Knowledge, poise and concentration were tested during the Sunflower Spelling Bee at Beach/Schmidt Performing Arts Center in Sheridan Hall at Fort Hays State University on Saturday.

The national qualifying bee featured 80 spelling participants from around the state of Kansas.

ITC Holding Corp. was the primary sponsor of the event. Other sponsors were Sunflower Electric, The Hays Daily News and Midwest Energy.

Brett Leopold, ITC president, said ITC Holding Corp. likes to sponsor educational activities.

"There is no better event to promote education across the state of Kansas than the Sunflower Spelling Bee," he said. "We thought it was a good match for ITC to be involved with."

Leopold is a native of Hoxie and participated in the Sheridan County spelling bee in seventh and eighth grade, qualifying for state both years.

"It requires a lot of hard work and when they arrive, it requires a lot of poise," he said. "It's good for them to learn to participate in activities in front of an audience with the spotlight on them."

Leopold said the Sunflower Spelling Bee is a unique event that teaches educational qualities, public presentation and composure.

"It will serve them well in the future," he said.

Risking the potential chance of elimination, spellers took turns stepping up to the microphone in front of a panel of judges as they carefully attempted words.

A great deal of preparation was required before performing at such a prestigious level.

"I got onto the website and wrote down a lot of words to study," said eighth grader Brecken Vandenhoek, Neosho County. "It's really competitive."

Eighth grader Amanda Cheney, Thomas County, said she participated in the Sunflower Spelling Bee two years ago and was eliminated in the first round. She had high hopes to make it further this time. "I enjoy participating because I think it helps me speak better in front of people," she said. "It helps me enunciate words better, too."

"We're really proud of her," said her mother, Lyn. "We don't have a lot of kids from our school that make it this far."

Excited for his first time participating at this level, third-grader Blake Amren, Miami County, said he was nervous and shaking, but would take some deep breaths and would be all right.

"I'm ready," he said. "My mom has been helping me practice."

Ellis County eighth-grader Mac Hayes said he was nervous, but trying not to stress out about it.

"I think it's good to be able to stand up and present yourself in a nerve-racking situation," said Hayes' mother, Kaira. "I have been encouraging him to study."

Hayes' teacher at Ellis Junior High, Brenda Rose, attended the event in support.

"I have tried to introduce them to a lot of literature and I think it helps them expand their horizons when it comes to spelling and vocabulary," she said.

The Sunflower Spelling Bee went on for 30 rounds.

Second runner-up and winner of a $200 prepaid Visa gift card and a second-runner up medal was eighth-grader Sterling Holland, Leavenworth County.

Holland was the 2013 and 2014 Sunflower Spelling Bee reigning champion.
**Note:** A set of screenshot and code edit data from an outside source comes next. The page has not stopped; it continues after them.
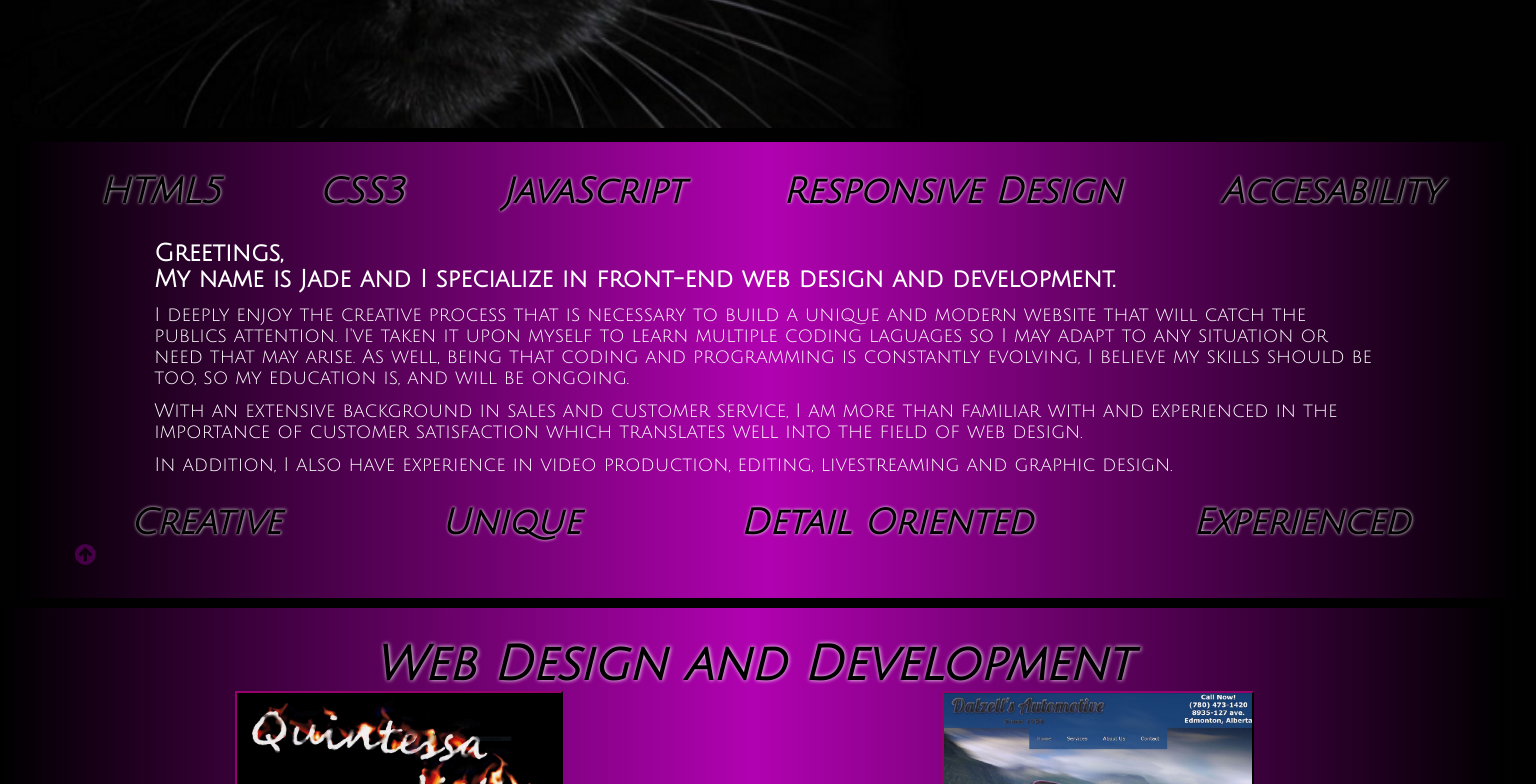
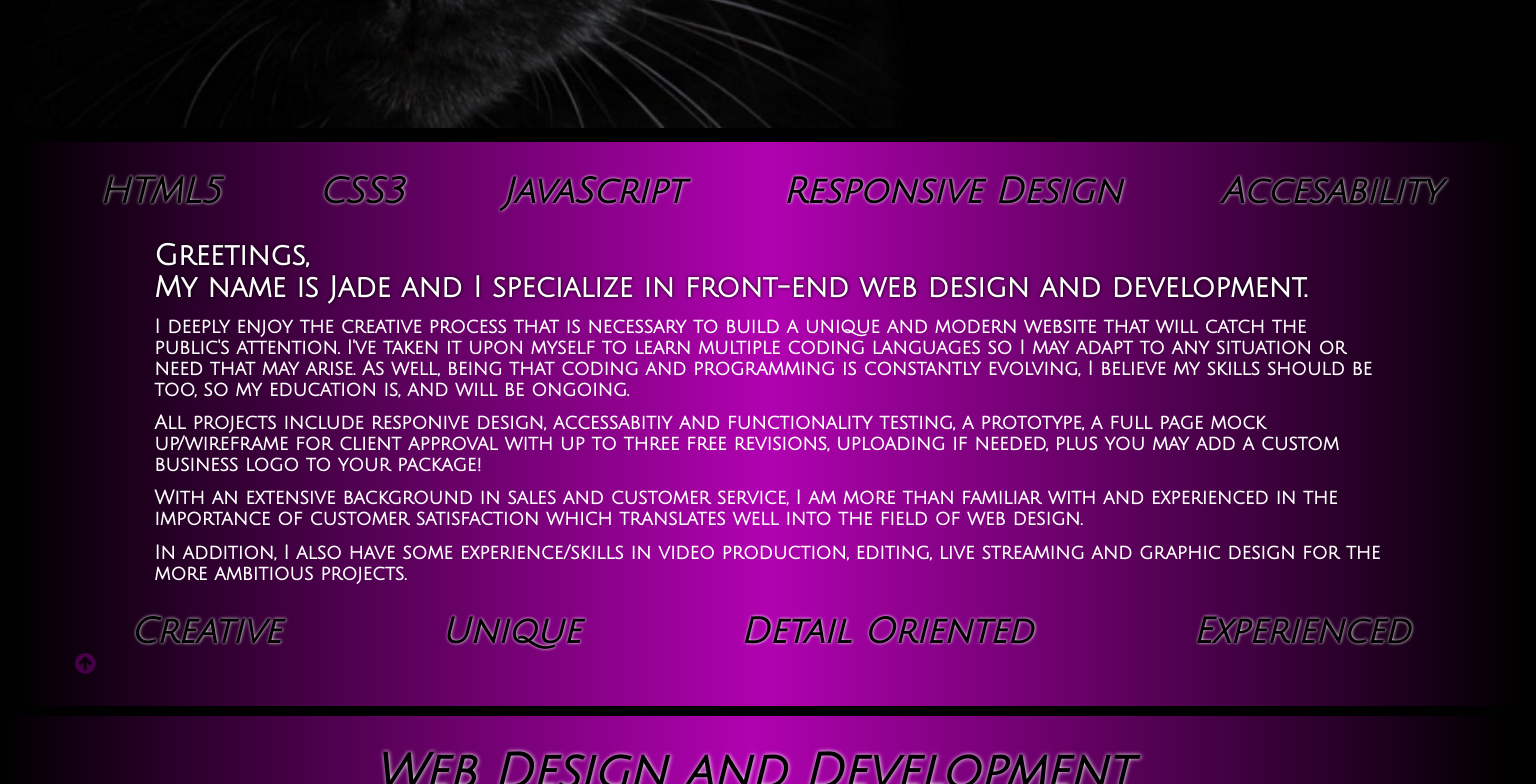
Before and after one commit to JadeNeisen/JadeCreations, a plain HTML site: page index.html in a window 1536 px wide. Shown: the part 658-1442 px from the top of the page. Drawn offline with nearby package versions, Linux system fonts and the light colour scheme; a web font is replaced by a local one.

Commit message:
revised update

```diff
--- a/css/profile-styles-2.css
+++ b/css/profile-styles-2.css
@@ -163,7 +163,7 @@ ul {
   }
   .about h4 {
     color: rgb(255, 255, 255);
-    font-size: 100%;
+    font-size: 130%;
   }
   .about p {
     color: white;
@@ -809,12 +809,15 @@ ul {
   }
   .about h4 {
     color: rgb(255, 255, 255);
-    font-size: 150%;
+    font-size: 180%;
+    font-weight: 900;
+    text-shadow: 0.01em 0.01em 0.12em black;
   }
   .about p {
     color: white;
     margin-top: 1%;
     font-size: 120%;
+    font-weight: 600;
   }
   .about a {
     font-weight: 900;
--- a/index.html
+++ b/index.html
@@ -155,11 +155,17 @@
         </h4>
         <p>
           I deeply enjoy the creative process that is necessary to build a
-          unique and modern website that will catch the publics attention. I've
-          taken it upon myself to learn multiple coding laguages so I may adapt
+          unique and modern website that will catch the public's attention. I've
+          taken it upon myself to learn multiple coding languages so I may adapt
           to any situation or need that may arise. As well, being that coding
           and programming is constantly evolving, I believe my skills should be
           too, so my education is, and will be ongoing.
+        </p>
+        <p>
+          All projects include responive design, accessabitiy and functionality
+          testing, a prototype, a full page mock up/wireframe for client
+          approval with up to three free revisions, uploading if needed, plus
+          you may add a custom business logo to your package!
         </p>
         <p>
           With an extensive background in sales and customer service, I am more
@@ -167,8 +173,9 @@
           satisfaction which translates well into the field of web design.
         </p>
         <p>
-          In addition, I also have experience in video production, editing,
-          livestreaming and graphic design.
+          In addition, I also have some experience/skills in video production,
+          editing, live streaming and graphic design for the more ambitious
+          projects.
         </p>
       </div>
 
```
Runner up and winner of a $400 prepaid visa gift card, a Merriam-Webster Collegiate Dictionary and a runner up medal was eighth grader Elizabeth Joseph, Johnson County.

After correctly spelling the word "weissnichtwo," first-place finisher and winner of a Merriam-Webster Third New International Dictionary, a family paid pass to Sternberg Museum of Natural History, a one-year online membership to Encyclopedia Britannica, a laptop, a championship medal and a paid trip to Washington, D.C. to compete in the 2015 Scripps Spelling Bee was fifth-grader Kushala Madduru, Johnson County.

"I'm feeling good," Madduru said after the win. "It feels awesome."

"I had to study a lot of lists and it was really hard, but I got through it," she said.

The 10-year-old said the event was nerve-wracking but fun at the same time.

"It was a nice competition," she said. "Going to Scripps National makes me nervous, but I can't wait."

The national spelling bee competition is in May.